Derrida properly acknowledges (in advance, one might say) that a new, freer, richer form of text, one truer to our potential experience, perhaps to our actual if unrecognized experience, depends upon discrete reading units. . . . The implication of such citability and separability [of every sign, linguistic or nonlinguistic, spoken or written] appears in the fact, crucial to hypertext, that as Derrida adds, "in so doing it can break with every given context, engendering an infinity of new contexts in a manner which is absolutely illimitable."
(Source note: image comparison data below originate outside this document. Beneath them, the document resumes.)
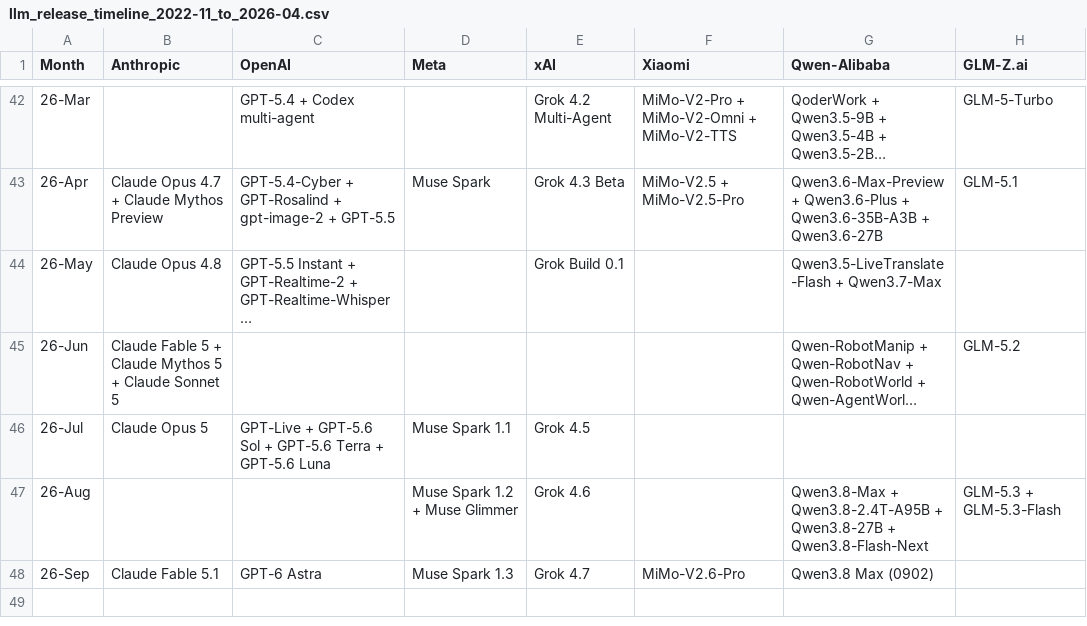
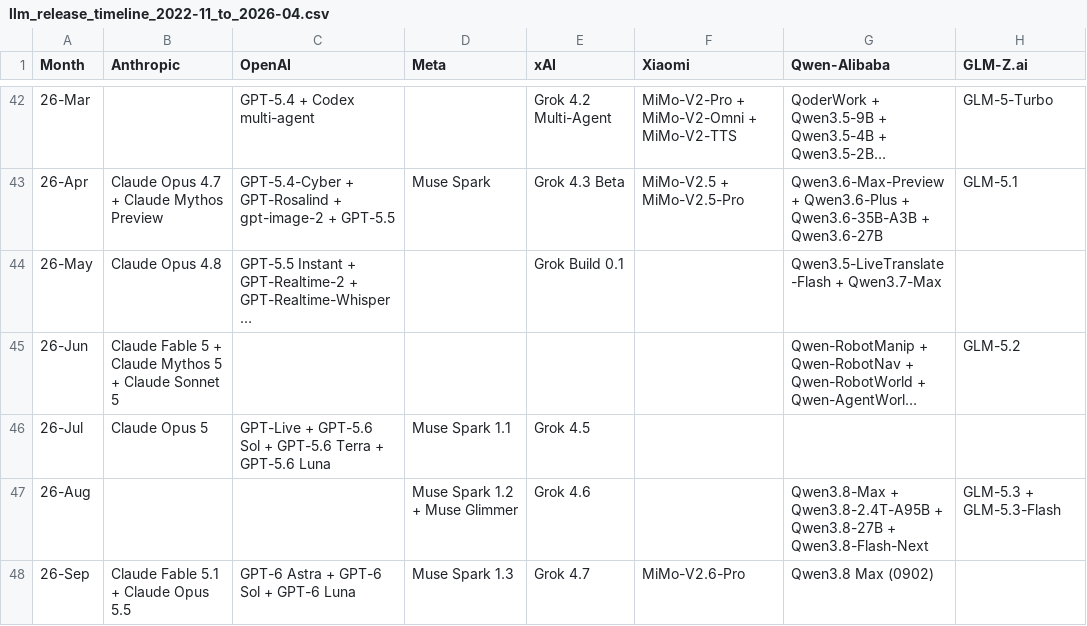
Before and after one commit to Physics-Lee/Monthly_Table_of_LLM_Releasing, a CSV file: llm_release_timeline_2022-11_to_2026-04.csv, drawn as a sheet; only a part is shown, gaps mark what is left out; long unchanged cells end in …; the diff names each change by its address in the sheet, - before the commit and + after, or states it on an @@ line.

```diff
--- a/llm_release_timeline_2022-11_to_2026-04.csv
+++ b/llm_release_timeline_2022-11_to_2026-04.csv
-B48 (Anthropic): Claude Fable 5.1
+B48 (Anthropic): Claude Fable 5.1 + Claude Opus 5.5
-C48 (OpenAI): GPT-6 Astra
+C48 (OpenAI): GPT-6 Astra + GPT-6 Sol + GPT-6 Luna
```
Also changed, not shown: 3 other files.
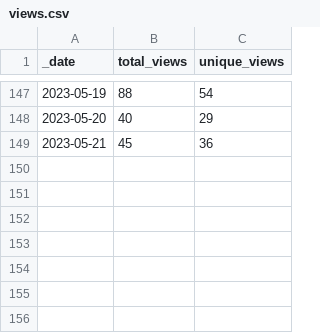
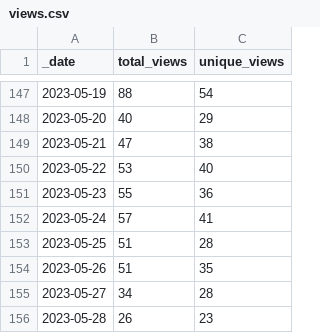
Before and after one commit to Gerschel/sd-web-ui-quickcss, a CSV file: traffic/views.csv, drawn as a sheet; only a part is shown, gaps mark what is left out.

```diff
--- a/traffic/views.csv
+++ b/traffic/views.csv
@@ -148,2 +148,9 @@ _date,total_views,unique_views
 2023-05-20,40,29
-2023-05-21,45,36
+2023-05-21,47,38
+2023-05-22,53,40
+2023-05-23,55,36
+2023-05-24,57,41
+2023-05-25,51,28
+2023-05-26,51,35
+2023-05-27,34,28
+2023-05-28,26,23
```
Also changed, not shown: traffic/clones.csv, 1 other file.
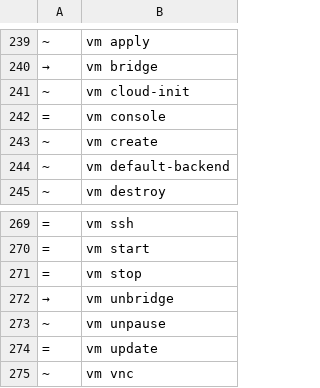
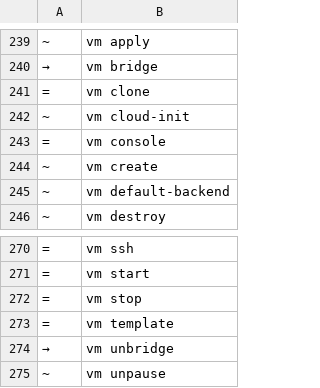
Before and after one commit to ngolacloud/delonix, a TSV file: scripts/cli_baseline.tsv, drawn as a sheet; only a part is shown, gaps mark what is left out; the shorter side is filled out with more unchanged rows; the diff names each change by its address in the sheet, - before the commit and + after, or states it on an @@ line.

Commit message:
feat(vm): vm clone e vm template para libvirt
Porque: faltava clonar uma VM para outra independente (disco, MAC e UUID
proprios) e marcar uma VM como template (base congelada que nao arranca).
`vm template` para a VM se estiver a correr (a mesma forma do POST template do
Proxmox) e `start`/`restart` recusam arrancar um template via
refuse_template_start, para nao derivar da base que cada `vm clone` reproduz.

Como validar:
- delonix vm clone <src> <novo>  -> nova VM com disco/MAC/UUID proprios
- delonix vm template <nome>     -> VM vira template; start/restart recusam
- baselines regenerados (cli_baseline.tsv, cli_exec_baseline.json,
  folhas_baseline.json, capability-matrix.md) acompanham o binario

```diff
--- a/scripts/cli_baseline.tsv
+++ b/scripts/cli_baseline.tsv
+row 241: = | vm clone
+row 273: = | vm template
```
Also changed, not shown: docs/testing/folhas.tsv, 15 other files.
George P. Landow, Hypertext: The Convergence of Contemporary Critical Theory and Technology, 8